VAVUNIYA, December 1, 2009 (AFP) – Tens of thousands of Sri Lankan civilians held in state-run camps following the island’s ethnic conflict were allowed to walk free Tuesday, ending their internationally-condemned detention.
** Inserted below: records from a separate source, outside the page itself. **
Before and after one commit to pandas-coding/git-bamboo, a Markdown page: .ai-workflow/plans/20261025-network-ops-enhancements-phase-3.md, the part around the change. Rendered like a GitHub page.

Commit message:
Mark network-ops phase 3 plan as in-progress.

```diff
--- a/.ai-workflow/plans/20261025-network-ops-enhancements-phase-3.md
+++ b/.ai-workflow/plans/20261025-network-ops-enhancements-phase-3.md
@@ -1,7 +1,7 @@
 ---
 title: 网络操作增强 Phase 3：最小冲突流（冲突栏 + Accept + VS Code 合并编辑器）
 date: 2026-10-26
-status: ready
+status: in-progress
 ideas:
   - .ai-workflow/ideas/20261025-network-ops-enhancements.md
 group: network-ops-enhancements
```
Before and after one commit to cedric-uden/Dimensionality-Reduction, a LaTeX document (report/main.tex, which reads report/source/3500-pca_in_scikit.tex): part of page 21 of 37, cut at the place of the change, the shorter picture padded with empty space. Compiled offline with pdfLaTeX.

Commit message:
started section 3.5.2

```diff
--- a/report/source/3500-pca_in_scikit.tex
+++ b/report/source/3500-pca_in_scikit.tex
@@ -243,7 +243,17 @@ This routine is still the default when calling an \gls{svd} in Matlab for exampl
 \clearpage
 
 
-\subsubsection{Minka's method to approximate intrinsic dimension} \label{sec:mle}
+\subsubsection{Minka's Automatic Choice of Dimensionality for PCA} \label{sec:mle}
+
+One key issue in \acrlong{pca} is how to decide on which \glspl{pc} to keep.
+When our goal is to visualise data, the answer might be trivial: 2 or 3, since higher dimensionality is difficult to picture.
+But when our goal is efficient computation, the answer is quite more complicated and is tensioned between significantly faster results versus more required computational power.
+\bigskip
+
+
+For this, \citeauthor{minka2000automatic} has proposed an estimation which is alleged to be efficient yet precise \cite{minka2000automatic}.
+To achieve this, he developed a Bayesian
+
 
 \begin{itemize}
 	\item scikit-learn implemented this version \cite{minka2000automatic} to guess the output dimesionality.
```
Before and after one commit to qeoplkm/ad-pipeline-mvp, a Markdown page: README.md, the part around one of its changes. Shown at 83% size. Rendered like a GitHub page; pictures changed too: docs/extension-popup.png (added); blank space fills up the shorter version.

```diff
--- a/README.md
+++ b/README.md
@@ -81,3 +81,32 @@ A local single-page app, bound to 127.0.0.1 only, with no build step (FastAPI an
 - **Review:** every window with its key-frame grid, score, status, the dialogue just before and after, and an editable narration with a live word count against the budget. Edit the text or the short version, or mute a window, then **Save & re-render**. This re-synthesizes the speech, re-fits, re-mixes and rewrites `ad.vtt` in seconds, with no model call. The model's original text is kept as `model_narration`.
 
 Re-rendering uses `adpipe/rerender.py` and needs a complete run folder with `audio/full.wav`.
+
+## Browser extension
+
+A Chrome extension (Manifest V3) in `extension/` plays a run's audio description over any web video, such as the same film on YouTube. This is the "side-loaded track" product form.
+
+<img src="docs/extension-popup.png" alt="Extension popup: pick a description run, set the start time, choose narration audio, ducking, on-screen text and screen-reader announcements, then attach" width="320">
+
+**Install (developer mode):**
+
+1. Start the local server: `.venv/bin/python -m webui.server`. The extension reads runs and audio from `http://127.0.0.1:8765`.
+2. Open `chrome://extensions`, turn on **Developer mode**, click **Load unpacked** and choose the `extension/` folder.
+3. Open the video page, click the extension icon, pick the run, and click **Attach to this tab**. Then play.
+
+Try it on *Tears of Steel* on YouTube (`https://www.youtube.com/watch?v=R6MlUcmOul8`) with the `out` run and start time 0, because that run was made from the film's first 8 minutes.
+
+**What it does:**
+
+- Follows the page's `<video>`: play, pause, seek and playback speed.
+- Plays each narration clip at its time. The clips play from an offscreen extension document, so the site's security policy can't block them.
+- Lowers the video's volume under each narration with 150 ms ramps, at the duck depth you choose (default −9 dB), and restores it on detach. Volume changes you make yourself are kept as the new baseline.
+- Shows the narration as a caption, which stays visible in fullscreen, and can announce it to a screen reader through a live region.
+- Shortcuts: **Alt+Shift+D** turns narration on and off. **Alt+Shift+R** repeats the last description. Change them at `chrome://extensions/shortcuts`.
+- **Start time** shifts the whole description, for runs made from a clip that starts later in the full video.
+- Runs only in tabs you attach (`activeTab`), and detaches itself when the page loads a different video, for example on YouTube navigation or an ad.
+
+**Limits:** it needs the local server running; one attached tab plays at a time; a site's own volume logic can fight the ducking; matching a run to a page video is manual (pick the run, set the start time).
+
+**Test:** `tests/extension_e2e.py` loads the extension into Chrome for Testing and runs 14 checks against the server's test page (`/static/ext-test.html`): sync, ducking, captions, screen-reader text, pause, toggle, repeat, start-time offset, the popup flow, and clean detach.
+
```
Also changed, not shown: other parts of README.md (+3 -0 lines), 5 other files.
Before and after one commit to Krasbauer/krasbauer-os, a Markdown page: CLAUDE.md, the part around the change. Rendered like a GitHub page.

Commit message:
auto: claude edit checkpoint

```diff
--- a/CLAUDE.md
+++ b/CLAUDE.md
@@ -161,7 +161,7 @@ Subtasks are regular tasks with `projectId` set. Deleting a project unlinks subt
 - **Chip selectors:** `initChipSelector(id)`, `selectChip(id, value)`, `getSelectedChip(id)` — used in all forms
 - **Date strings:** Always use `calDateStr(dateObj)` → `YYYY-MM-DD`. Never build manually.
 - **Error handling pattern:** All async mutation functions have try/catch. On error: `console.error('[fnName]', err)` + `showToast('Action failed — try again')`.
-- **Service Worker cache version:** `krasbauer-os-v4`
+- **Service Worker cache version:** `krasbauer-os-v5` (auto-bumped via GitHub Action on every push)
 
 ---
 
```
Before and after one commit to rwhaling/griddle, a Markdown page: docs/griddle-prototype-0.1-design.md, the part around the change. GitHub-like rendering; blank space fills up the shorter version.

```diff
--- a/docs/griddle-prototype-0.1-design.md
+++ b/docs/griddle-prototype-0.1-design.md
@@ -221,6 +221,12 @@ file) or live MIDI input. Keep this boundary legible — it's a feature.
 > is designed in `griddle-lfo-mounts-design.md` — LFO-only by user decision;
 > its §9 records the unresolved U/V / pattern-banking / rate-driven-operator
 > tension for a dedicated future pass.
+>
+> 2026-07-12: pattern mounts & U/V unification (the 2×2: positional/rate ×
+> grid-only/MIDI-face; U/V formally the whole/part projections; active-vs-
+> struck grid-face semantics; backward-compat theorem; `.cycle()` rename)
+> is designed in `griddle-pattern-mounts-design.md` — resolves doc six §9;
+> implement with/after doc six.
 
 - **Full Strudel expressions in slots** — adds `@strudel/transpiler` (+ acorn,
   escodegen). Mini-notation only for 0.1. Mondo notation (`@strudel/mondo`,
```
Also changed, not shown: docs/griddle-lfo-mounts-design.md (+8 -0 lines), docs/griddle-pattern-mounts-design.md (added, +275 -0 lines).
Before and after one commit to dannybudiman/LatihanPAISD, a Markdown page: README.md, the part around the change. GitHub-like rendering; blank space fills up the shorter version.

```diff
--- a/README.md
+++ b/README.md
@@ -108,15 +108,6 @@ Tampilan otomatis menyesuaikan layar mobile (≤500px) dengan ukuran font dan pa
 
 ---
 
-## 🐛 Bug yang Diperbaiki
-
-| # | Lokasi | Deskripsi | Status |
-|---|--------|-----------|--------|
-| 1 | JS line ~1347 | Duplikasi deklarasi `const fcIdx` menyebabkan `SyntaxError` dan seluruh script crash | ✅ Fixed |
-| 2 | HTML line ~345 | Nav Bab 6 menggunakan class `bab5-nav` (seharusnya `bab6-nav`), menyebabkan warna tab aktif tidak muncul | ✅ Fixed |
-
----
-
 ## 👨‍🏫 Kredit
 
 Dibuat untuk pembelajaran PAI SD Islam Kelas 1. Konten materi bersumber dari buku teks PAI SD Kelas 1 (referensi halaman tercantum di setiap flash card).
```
Men, women and children were given their first opportunity to leave the northern Manik Farm complex since their incarceration over seven months ago.
But many of them, their homes and villages destroyed in the country’s long ethnic war, were expected to continue living in the camps.
N. Thirugnanasampanther, the senior civil servant in the area, said that since the gates were thrown open, many people had already left. “Transport out of the camps is a problem, but people seem to be very happy,” he said.
The United Nations had led international criticism of the camps, which it said were collective punishment for ethnic Tamils on whose behalf the Tiger guerrillas fought their 37-year-long guerrilla war.
Officials said over 100,000 out of about 130,000 still held in the camp complex 250 kilometres (160 miles) north of the capital Colombo left the camps on Tuesday, albeit temporarily for many of them.
“We have not received any assistance from the authorities to go and see our relatives,